#### What you are asked to do:
Go through the records below and return each line that has "추상메서드는" in it.

(Listed records Opens)

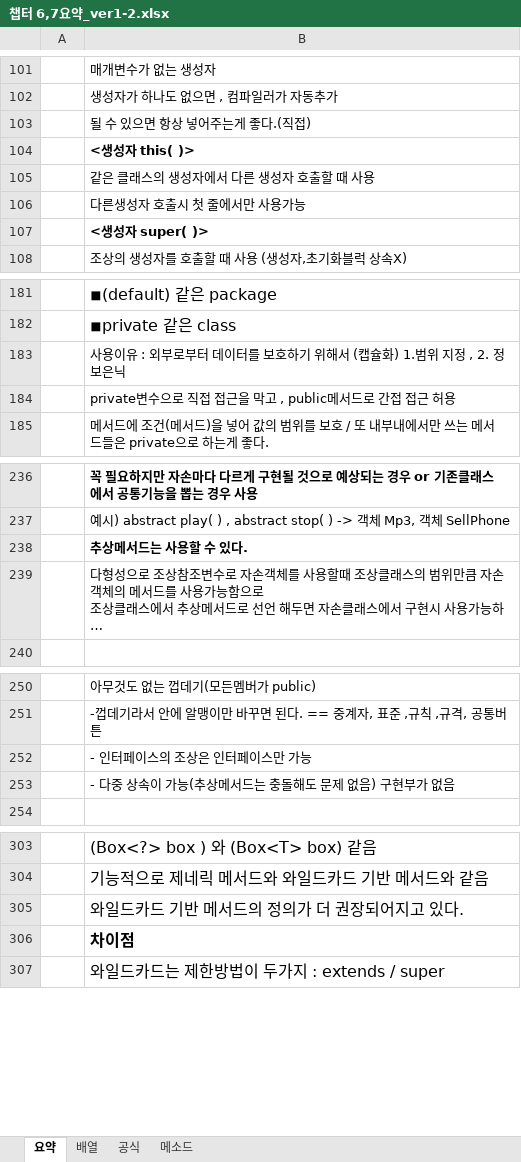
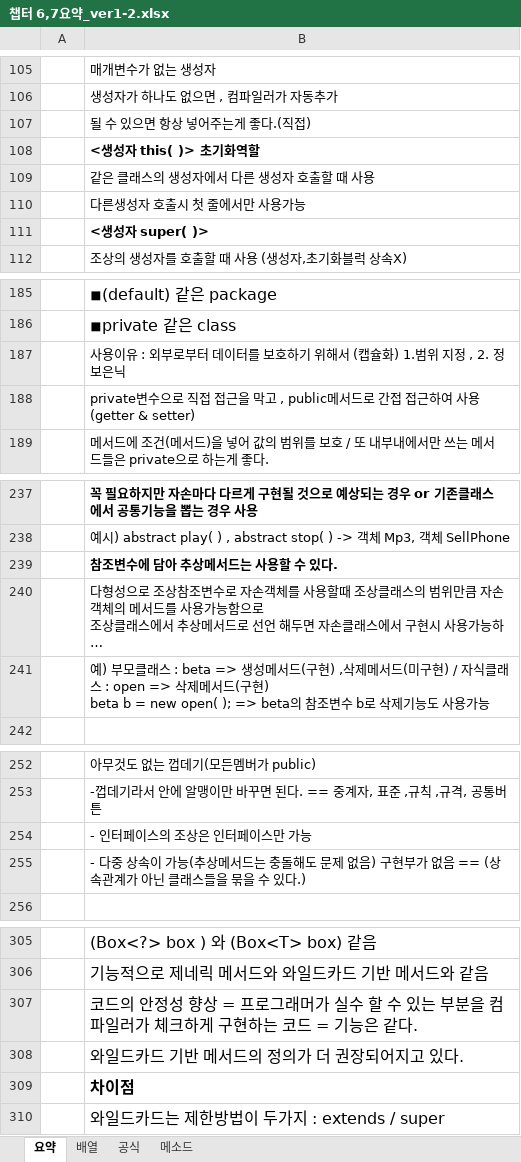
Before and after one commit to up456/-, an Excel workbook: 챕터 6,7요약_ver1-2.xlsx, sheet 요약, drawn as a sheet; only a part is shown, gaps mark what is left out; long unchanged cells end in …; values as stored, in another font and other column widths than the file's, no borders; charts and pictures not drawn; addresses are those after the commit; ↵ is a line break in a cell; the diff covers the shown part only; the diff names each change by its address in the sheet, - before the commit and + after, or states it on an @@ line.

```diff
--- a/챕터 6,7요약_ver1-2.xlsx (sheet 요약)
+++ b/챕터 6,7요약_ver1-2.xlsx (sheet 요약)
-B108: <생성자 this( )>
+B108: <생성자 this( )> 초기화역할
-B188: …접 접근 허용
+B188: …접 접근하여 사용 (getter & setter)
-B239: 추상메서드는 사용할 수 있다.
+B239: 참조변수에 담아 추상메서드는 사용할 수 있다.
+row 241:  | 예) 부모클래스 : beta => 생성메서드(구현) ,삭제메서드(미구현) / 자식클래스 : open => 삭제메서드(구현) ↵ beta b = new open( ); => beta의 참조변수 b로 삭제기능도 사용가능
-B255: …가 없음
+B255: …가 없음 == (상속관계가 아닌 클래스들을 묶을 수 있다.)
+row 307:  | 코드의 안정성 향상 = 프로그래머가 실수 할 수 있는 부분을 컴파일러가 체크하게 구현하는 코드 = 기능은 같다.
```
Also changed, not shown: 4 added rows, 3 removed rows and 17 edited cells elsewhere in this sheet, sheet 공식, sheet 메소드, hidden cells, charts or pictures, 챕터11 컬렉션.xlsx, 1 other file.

(Listed records Closes)

#### Written solution:
-B239: 추상메서드는 사용할 수 있다.
+B239: 참조변수에 담아 추상메서드는 사용할 수 있다.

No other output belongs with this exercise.